I now call Sir Oliver Letwin to make an application for leave to propose a debate on a specific and important matter that should have urgent consideration under the terms of
Resume your seat. I do not require any lectures in democracy from the hon. Gentleman; I will advise him of precisely what the position is, and it will brook of no contradiction.
First, the hon. Gentleman was rather laggardly and slow in rising when I had already called the right hon. Member for West Dorset—untypically so, I readily acknowledge.
Secondly, I say to the hon. Gentleman, in terms of crystal clarity, that if he wishes to raise a point of order he will of course have an opportunity to do so; I challenge him to identify any occasion upon which I have sought to deny him, and I do not do so. I am simply saying that I will take the application first. There is subsequently a ten-minute rule motion before we proceed to any debate, if there be such. The hon. Gentleman is never knowingly understated or not heard when he wishes to be; I will hear him. Patience, sir; it will be rewarded. I call Sir Oliver Letwin.
Thank you, Mr Speaker. I can be brief; in the light of the Government’s decision to prorogue Parliament next week it has become an urgent matter for Parliament, and particularly this House, to discuss whether it can accept a no-deal exit. I therefore ask you to grant an urgent debate under
I am grateful to the right hon. Gentleman for his application, which is not entirely a matter of surprise either to Members of the House or large numbers of people outside it. I have heard what he said, I am familiar with his rationale, and I am satisfied that the matter is proper to be discussed under the terms of
Application agreed to.
The right hon. Gentleman clearly enjoys the support of the House. I will go further; I will be my normal generous self to Mr Bone in advertising for those who did not hear it that he was robustly objecting, which he is absolutely entitled to do. People need be in no doubt that there was an objection. In these circumstances, it is necessary for at least 40 Members to rise in their places to support the application. There is a very much larger number than 40 Members rising in support, so Sir Oliver Letwin has obtained the leave of the House.
The debate will be held today as the first item of public business. It will last for up to three hours—that is to say, if it starts before seven o’clock—and it will arise on a motion that the House has considered the specified matter set out in the application by the right hon. Gentleman.
We now come to the ten-minute rule motion. [Interruption.] The hon. Member for Wellingborough is gesticulating—I will not even say chuntering—in a mildly eccentric manner from a sedentary position, and I am all agog to learn more of what he wishes to raise in his point of order.
On a point of order, Mr Speaker. It was really just a procedural point, and I draw your attention to
I understand the hon. Gentleman’s rationale, and I thank him for explaining his agitation to raise his point at an early stage. However, I must advise him—I must admit I thought he would have known this, because he is a keen partisan of parliamentary opportunities for Back Benchers—that the responsibility of a Member seeking to make such an application is to lodge that application with the Speaker.
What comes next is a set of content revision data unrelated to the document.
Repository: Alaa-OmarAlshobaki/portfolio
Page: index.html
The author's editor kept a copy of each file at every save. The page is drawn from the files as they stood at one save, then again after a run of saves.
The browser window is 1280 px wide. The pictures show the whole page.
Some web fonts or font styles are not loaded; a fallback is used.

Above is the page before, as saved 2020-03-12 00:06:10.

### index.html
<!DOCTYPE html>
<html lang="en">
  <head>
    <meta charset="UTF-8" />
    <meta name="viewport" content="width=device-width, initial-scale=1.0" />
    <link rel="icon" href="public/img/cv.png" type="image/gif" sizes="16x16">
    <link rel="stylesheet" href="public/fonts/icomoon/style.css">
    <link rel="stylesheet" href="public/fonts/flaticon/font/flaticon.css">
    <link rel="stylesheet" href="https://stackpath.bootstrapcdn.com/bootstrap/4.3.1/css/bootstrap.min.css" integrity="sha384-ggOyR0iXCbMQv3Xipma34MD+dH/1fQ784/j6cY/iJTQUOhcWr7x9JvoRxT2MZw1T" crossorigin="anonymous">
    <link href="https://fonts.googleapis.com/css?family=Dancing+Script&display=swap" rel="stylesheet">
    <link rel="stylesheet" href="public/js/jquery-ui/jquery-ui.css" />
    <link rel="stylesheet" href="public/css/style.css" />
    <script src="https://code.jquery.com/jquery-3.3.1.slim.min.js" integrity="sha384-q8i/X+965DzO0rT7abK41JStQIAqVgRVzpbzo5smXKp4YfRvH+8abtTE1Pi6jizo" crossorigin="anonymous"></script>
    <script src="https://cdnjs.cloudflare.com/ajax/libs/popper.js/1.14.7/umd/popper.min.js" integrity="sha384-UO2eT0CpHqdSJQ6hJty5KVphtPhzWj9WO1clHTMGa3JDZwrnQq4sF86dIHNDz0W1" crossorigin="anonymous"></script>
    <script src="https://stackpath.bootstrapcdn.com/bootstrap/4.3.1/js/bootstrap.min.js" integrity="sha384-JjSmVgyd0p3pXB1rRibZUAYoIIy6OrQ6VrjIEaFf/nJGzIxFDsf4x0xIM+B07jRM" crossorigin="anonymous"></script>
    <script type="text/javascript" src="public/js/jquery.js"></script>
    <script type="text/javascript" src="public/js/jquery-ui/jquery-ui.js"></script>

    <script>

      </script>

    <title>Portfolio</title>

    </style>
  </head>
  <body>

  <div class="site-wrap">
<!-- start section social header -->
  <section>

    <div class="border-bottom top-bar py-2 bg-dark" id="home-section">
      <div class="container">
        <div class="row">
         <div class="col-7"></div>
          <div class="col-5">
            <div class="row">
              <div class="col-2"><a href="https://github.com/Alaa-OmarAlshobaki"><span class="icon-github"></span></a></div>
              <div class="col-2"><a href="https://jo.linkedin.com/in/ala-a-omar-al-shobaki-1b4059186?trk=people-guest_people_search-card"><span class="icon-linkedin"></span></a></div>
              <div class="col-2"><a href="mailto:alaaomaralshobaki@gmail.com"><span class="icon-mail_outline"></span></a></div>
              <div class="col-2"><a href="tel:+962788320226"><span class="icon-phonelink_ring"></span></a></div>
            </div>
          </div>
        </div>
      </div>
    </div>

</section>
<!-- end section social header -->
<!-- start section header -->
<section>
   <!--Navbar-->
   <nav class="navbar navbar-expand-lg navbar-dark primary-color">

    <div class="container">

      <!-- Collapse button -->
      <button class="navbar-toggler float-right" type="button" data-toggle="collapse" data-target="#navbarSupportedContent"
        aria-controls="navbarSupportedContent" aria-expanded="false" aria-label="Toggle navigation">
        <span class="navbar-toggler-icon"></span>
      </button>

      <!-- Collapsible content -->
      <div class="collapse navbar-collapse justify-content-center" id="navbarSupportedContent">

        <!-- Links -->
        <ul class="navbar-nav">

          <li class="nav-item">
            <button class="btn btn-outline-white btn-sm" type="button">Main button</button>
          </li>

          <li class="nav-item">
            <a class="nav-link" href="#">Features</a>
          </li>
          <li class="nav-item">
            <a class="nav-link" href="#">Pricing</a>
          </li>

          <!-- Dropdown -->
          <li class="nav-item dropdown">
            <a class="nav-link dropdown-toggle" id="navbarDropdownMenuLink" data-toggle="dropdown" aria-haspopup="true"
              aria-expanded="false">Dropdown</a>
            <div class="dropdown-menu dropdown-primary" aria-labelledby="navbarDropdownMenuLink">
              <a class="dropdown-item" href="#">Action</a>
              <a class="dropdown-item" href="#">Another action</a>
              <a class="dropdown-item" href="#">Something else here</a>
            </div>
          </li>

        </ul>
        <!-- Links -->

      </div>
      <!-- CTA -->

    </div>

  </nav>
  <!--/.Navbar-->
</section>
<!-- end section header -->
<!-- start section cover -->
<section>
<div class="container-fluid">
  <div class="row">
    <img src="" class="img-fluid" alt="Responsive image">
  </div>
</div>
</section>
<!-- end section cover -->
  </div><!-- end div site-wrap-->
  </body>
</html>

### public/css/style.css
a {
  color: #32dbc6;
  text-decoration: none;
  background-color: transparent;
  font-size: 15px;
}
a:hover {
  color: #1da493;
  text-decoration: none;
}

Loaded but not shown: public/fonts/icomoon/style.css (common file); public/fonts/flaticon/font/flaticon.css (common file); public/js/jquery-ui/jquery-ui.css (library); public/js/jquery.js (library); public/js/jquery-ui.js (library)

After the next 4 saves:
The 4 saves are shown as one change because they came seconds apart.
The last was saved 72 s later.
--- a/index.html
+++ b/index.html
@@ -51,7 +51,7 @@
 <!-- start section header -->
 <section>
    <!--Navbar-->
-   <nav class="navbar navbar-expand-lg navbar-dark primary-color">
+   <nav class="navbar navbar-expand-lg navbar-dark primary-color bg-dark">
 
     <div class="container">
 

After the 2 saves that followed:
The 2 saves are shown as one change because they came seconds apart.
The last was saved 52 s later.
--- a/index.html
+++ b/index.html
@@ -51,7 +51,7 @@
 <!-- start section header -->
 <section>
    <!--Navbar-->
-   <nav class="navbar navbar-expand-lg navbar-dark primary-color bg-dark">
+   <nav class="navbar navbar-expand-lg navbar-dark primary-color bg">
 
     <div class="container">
I can advise the hon. Gentleman that the application was lodged with me and my office yesterday evening, so it was well in time. Moreover, I hope that I carry the House with me in observing that, whatever people think of Sir Oliver Letwin, his courtesy is unsurpassed by any other Member of this House, and it was partly on account of that courtesy and because he wanted his intentions to be entirely intelligible that he was keen that his motion, if judged orderly, should be published as early as possible. It was published some hours ago. So the hon. Member for Wellingborough has had a good try, but I think that his efforts on this occasion on that point have been exhausted. I would suggest that the courteous thing to do now would be to proceed with the ten-minute rule motion, for which Chris Philp has been patiently waiting.